On Sunday, Katy Perry will host the 36th annual VMAs which will be broadcast live for the second time ever. That's a big deal in theory: a live production means anything can happen (and, as we can gleam from the Moonlight and La La Land Oscar fuck-up, anything will), so combined with the controversy the VMAs tend to court, the stage has been set for the most exciting awards yet.

Or, at least, so producers would like us to think.

In 2017, the cultural climate looks a lot different than the way it did upon the award show's inception in 1984. Our relationship to television has shifted (why watch something live when you can catch the best parts in a recap on Monday?) and the way we interact with pop stars has evolved. Through social media, live feeds, and the way everything from videos to whole albums are released now (see: instantaneously), artists don't need to wait for an awards show to act out or make headlines. And why would they? If using the VMAs as the platform on which to make some sort of declaration, they'd be tethered to the production and would go down in VMAs history. The narrative belongs to the award show, not necessarily the artist.

When you think about the 2003 kiss between Britney Spears and Madonna, about Fiona Apple's declaration that "the world is bullshit" in 1997, or about Miley Cyrus and Robin Thicke's "Blurred Lines" performance, those moments tend to be categorized as a reflection of what the VMAs are capable of and not what they reflected about the artists. Even when we talk about Kanye interrupting Taylor Swift's 2009 acceptance speech, we hone in on his actions as entertainment as opposed to seeing them as a catalyst for the way our own language began to change around him. He immediately becomes part of lists of the most memorable award show moments, tying him to the legacy of the VMAs instead of his own career trajectory.

But then we saw an advent of new avenues -- of Twitter and Instagram and Snapchat -- that have allowed musicians to decide when and where they'll do whatever they want. Which means the VMAs have had to raise the bar of their over-the-top performances and celebrity hosts. So while last year's show wasn't as eventful as 2015 (when Miley Cyrus hosted, and "What's good?" went down), 2016 still saw Beyonce deliver a 15-minute-long distillation of Lemonade material, as well as a stellar Vanguard performance by Rihanna.

The thing is, the DNA of the VMAs is rooted in outrageousness and the idea of spontaneity. Which is what keeps them separate from award shows like the Grammys. Even by eliminating gender-based awards (which is great), MTV is obviously aspiring to still be the smartest, hippest member of the award show circuit. But the awards aren't even what we're tuning in for. If the VMAs are increasingly a celebration of music culture as opposed to a celebration of just videos, we need to change the way they're structured as well as the way we consume them. After all, are we watching for the spontaneity or are we just tuning in to see our favorite artists deliver remarkable live performances?

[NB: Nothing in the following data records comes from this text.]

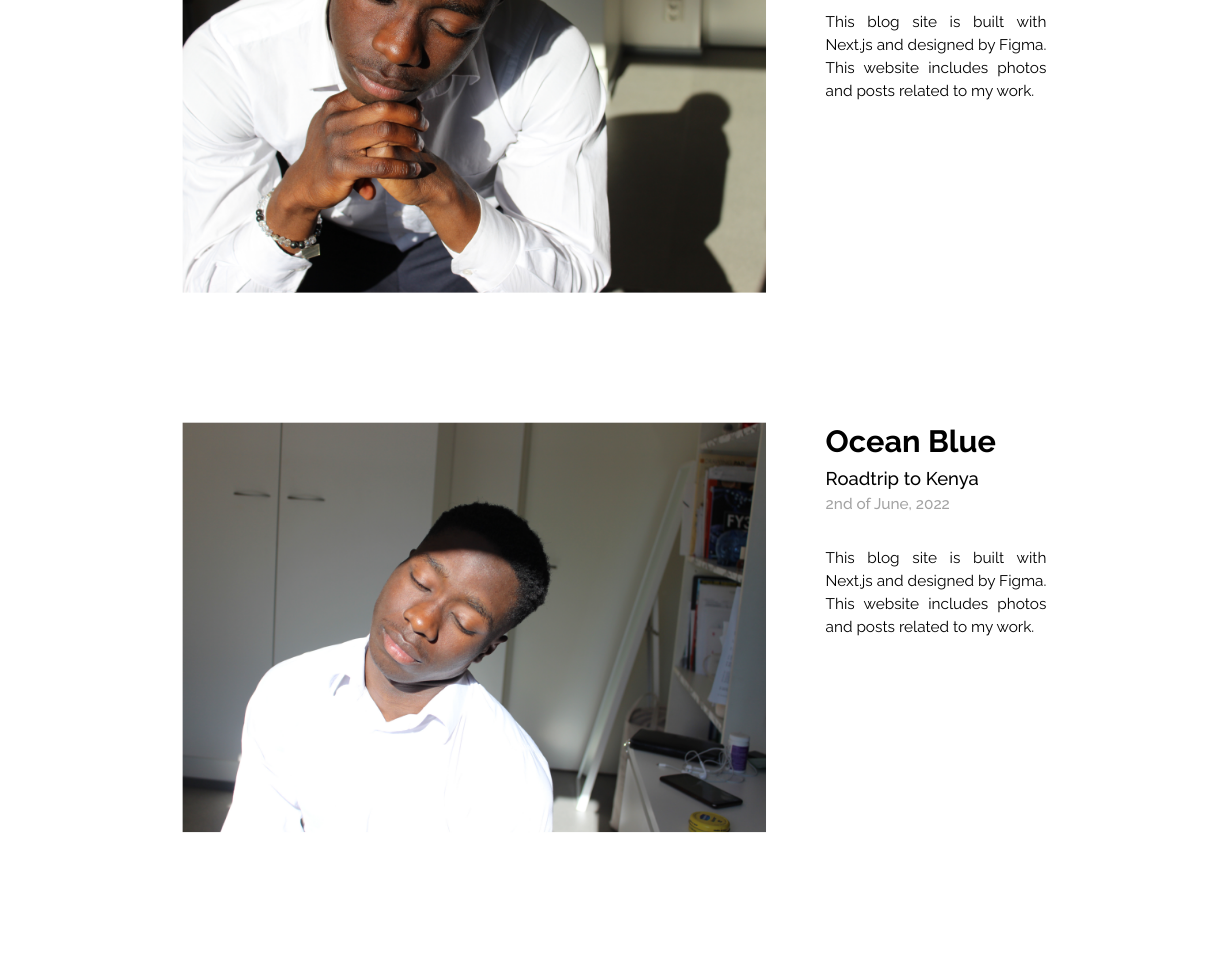
Repository: Graquick/Blog
Page: /photos
The author's editor kept a copy of each file at every save. The page is drawn from the files as they stood at one save, then again after the next save.
The browser window is 1280 px wide. The pictures show the whole page, at 96% of full size.
The project was rebuilt for these pictures with package versions that can differ from the ones it lists, and the page was loaded fresh each time. The framework's server and built-in components were replaced by stand-ins that run in the browser. Also part of the build but not shown: next.config.js, components/Footer.js.

Above is the page before, as saved 2022-07-07 14:30:51.

After the next save:
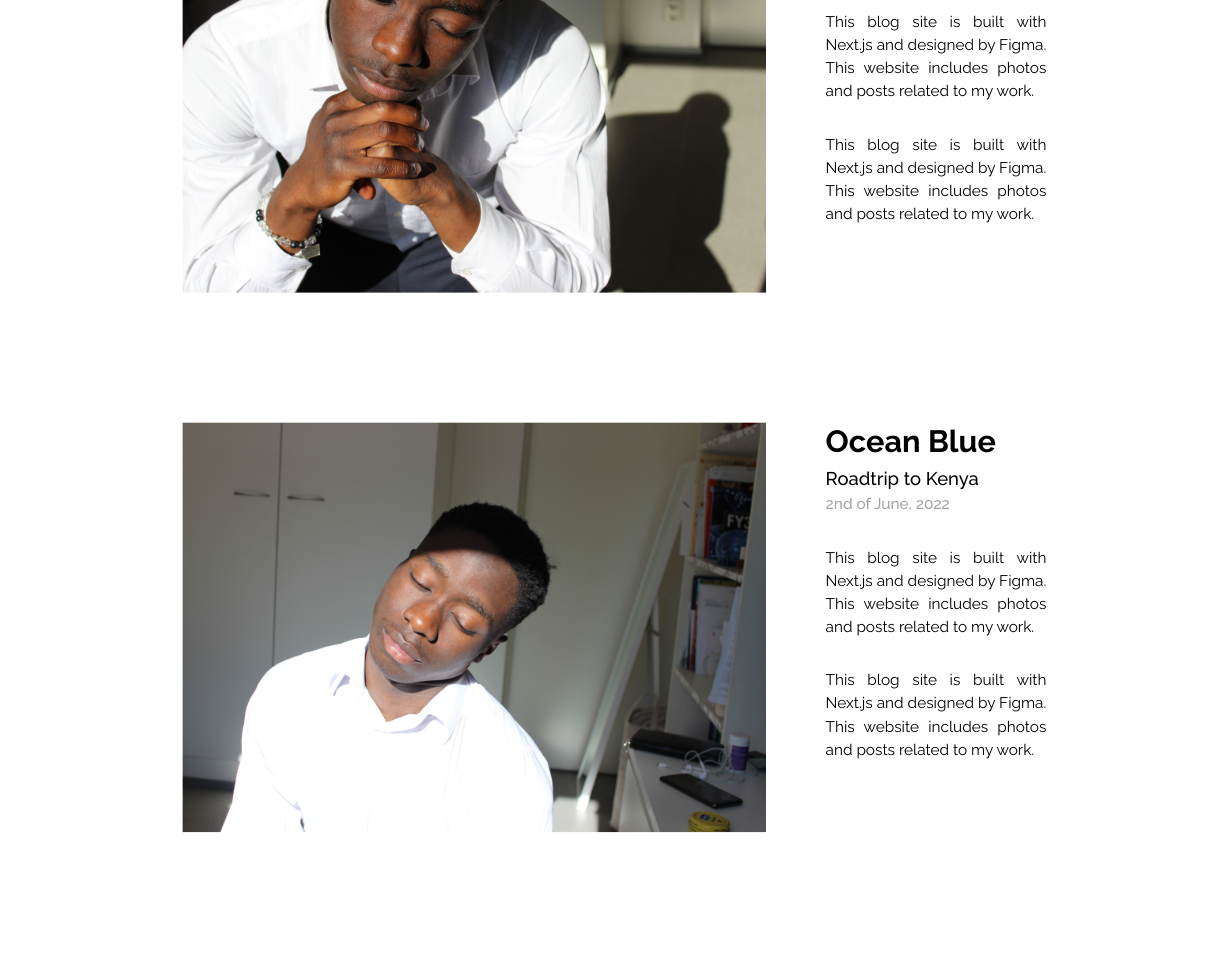
Saved 6 s later.
--- a/pages/photos.js
+++ b/pages/photos.js
@@ -58,6 +58,7 @@ export default function Photos() {
                       <span className="font-medium cursor-default text-neutral-400">{desc.date}</span>
                     </div>
                     <p className="text-[1rem] cursor-default text-justify">{desc.text}</p>
+                    <p className="text-[1rem] cursor-default text-justify">{desc.text}</p>
                   </div>
                 ))}
               </div>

MTV still doesn't seem to know. This year, there seems to be an understanding that, in contrast to 2016, a celebrity host is needed and they tapped Katy Perry for the role. And while Perry has a great relationship with the media, was very generous to fans on her press tour (see: the live feed from her house), and has embraced a persona that wants to be rooted in activism, it's puzzling as to what she'll bring to the VMAs that will be new, exciting, or different. I mean, yes, her video for "Swish Swish" did a good job of recruiting celebrity pals and internet stars and sending up Space Jam, but hosting is a different beast and much trickier than creating the carefully controlled entertainments of videos and even concerts. It's unfair to throw someone into that role if they're not well-versed in entertaining in a very specific way. (Lest we forget Miley Cyrus's 2015 stand, which relied on statement outfits and cultural appropriation via dreadlocks--and was promptly upstaged by her controversy with Nicki Minaj over race and representation in the nominees.)

But at the same time, Katy Perry's own trajectory parallels the VMAs. She's an established musician and a fixture on the pop landscape. She's paid her dues, evolved her image, and is bold enough to work through who she'd like to be in a very public way. And the VMAs are doing the same: now entering their 36th year, they've proven themselves a cultural mainstay and relevant enough to justify us talking about them now. The thing is, they're both at a crossroads. Should the VMAs pivot to performance, to encouraging once-in-a-lifetime moments through live music and onstage moments, that intent needs to be clear. Similarly, this gig could be a definitive moment in Perry's career. Should she choose to use the VMAs to prove that she's a smart, grown-ass artist willing to make the VMA stage a platform to express herself (however messily), she could cement herself and the awards as entities still worth celebrating.